→ Stored items from a collection:
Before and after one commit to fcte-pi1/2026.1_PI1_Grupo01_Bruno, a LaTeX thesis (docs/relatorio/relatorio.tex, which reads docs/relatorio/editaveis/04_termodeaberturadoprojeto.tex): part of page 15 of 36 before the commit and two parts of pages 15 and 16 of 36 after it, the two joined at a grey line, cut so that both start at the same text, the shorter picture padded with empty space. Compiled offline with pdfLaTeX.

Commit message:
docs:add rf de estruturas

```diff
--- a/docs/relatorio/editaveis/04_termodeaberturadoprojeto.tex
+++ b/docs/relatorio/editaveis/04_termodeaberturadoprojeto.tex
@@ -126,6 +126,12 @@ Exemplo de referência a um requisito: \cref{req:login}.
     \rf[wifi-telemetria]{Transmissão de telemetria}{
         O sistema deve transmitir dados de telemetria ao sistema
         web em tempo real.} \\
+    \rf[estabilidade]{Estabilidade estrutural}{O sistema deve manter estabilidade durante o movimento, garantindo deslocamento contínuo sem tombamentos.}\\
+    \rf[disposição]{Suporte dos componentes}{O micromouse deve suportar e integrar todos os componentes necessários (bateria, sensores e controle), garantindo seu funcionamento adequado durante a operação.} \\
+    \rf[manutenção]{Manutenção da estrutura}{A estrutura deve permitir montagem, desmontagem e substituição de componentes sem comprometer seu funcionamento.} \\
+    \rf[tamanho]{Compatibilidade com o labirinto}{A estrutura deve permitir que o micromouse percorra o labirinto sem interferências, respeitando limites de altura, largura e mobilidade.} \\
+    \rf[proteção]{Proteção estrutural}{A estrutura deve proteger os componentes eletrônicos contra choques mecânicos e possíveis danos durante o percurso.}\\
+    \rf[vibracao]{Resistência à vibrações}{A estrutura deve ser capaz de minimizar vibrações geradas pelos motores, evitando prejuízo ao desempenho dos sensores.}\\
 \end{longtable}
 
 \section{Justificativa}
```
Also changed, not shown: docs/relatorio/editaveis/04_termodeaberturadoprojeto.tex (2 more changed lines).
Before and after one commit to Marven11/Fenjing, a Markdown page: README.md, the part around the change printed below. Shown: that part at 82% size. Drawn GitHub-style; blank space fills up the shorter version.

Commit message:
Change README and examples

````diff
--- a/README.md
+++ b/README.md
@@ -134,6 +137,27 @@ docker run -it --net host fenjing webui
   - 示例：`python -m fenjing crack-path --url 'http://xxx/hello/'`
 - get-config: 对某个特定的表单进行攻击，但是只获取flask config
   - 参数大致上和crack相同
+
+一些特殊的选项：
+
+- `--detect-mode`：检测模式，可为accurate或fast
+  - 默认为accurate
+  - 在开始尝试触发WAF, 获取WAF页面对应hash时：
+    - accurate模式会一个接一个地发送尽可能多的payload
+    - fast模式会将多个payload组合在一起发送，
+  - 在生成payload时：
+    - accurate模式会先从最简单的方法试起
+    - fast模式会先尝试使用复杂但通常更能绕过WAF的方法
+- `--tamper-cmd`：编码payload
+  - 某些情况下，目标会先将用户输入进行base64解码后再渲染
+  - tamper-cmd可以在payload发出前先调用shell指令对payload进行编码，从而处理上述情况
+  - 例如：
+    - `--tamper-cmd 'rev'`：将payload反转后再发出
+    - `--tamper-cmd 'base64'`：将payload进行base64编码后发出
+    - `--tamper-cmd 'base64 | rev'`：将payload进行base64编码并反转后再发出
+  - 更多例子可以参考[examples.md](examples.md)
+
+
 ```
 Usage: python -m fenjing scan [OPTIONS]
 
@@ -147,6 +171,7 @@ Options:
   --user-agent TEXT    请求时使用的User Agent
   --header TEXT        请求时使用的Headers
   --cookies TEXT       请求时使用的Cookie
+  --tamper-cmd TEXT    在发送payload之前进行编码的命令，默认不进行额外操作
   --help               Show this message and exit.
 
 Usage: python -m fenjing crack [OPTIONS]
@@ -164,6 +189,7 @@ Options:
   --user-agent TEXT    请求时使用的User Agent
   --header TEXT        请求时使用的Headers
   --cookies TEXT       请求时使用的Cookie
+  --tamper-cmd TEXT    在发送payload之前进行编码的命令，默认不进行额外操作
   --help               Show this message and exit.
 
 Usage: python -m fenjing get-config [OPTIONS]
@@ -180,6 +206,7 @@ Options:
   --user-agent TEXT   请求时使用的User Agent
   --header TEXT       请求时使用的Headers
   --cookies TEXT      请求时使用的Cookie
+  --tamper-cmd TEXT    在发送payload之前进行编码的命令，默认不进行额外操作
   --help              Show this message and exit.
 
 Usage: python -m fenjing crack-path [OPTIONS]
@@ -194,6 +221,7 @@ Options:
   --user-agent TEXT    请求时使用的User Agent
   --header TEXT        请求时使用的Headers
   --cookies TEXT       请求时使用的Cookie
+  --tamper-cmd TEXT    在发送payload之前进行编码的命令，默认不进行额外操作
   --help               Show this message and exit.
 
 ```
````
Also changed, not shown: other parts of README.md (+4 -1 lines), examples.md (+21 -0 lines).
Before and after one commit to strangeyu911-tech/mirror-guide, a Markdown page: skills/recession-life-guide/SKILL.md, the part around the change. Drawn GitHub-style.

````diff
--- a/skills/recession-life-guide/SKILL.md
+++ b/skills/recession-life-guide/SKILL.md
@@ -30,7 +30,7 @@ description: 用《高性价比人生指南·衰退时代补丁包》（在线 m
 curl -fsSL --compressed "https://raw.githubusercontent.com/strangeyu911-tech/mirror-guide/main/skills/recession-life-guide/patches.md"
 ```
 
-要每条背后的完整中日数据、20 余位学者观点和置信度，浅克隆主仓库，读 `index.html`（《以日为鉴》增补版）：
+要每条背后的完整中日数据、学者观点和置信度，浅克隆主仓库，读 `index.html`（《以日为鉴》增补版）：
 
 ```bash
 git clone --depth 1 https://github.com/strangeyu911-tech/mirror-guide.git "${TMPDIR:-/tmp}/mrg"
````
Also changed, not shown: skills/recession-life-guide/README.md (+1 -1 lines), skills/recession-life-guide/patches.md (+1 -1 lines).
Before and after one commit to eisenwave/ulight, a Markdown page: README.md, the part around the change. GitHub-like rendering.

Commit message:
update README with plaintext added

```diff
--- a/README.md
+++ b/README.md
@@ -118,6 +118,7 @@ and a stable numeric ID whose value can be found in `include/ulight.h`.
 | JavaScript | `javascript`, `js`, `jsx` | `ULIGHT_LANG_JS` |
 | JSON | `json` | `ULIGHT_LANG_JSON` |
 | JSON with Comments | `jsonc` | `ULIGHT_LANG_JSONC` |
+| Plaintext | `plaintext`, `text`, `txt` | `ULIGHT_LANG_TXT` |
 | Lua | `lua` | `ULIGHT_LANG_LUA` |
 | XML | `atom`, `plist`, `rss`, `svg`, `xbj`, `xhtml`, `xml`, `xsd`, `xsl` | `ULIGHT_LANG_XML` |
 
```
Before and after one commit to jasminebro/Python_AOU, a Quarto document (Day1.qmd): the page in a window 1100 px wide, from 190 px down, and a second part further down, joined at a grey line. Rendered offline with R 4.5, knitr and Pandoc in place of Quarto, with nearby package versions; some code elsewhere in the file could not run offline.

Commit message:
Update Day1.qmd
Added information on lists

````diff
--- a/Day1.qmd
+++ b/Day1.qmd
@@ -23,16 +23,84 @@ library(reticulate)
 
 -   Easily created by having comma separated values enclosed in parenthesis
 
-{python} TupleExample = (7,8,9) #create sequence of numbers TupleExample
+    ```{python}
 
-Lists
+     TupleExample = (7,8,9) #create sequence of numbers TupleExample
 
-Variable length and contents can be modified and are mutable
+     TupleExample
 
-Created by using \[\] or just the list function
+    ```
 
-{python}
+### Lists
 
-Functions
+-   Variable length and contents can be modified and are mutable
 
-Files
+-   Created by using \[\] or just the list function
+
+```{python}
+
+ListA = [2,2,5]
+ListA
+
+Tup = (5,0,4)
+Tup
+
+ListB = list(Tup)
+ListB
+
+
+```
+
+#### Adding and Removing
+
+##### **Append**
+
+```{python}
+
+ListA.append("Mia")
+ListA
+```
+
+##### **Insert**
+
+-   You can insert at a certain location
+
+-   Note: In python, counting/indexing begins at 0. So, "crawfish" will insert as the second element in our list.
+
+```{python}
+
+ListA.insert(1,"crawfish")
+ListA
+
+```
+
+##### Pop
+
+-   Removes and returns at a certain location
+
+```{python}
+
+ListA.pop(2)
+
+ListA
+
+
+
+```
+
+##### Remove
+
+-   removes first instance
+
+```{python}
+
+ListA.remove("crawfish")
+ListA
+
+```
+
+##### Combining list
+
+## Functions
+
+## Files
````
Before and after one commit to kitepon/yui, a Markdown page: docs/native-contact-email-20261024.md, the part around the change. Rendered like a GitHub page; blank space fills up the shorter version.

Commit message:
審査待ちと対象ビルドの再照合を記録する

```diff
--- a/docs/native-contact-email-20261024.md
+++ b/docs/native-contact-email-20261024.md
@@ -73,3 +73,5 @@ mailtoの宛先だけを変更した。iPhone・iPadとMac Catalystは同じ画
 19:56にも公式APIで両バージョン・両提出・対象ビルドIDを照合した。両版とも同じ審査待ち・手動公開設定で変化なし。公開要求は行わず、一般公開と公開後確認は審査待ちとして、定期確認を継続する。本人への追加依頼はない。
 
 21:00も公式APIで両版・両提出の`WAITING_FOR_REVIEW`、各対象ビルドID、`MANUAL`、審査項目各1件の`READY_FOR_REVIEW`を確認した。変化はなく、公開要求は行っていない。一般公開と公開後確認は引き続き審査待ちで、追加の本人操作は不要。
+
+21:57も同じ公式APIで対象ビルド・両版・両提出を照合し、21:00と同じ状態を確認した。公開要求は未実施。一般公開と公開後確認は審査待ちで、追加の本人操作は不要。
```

→ WHAT TO DO: Where a line of the records includes "life", copy it.

→ SOLVED EXERCISE:
Before and after one commit to strangeyu911-tech/mirror-guide, a Markdown page: skills/recession-life-guide/SKILL.md, the part around the change. Drawn GitHub-style.
--- a/skills/recession-life-guide/SKILL.md
+++ b/skills/recession-life-guide/SKILL.md
 curl -fsSL --compressed "https://raw.githubusercontent.com/strangeyu911-tech/mirror-guide/main/skills/recession-life-guide/patches.md"
Also changed, not shown: skills/recession-life-guide/README.md (+1 -1 lines), skills/recession-life-guide/patches.md (+1 -1 lines).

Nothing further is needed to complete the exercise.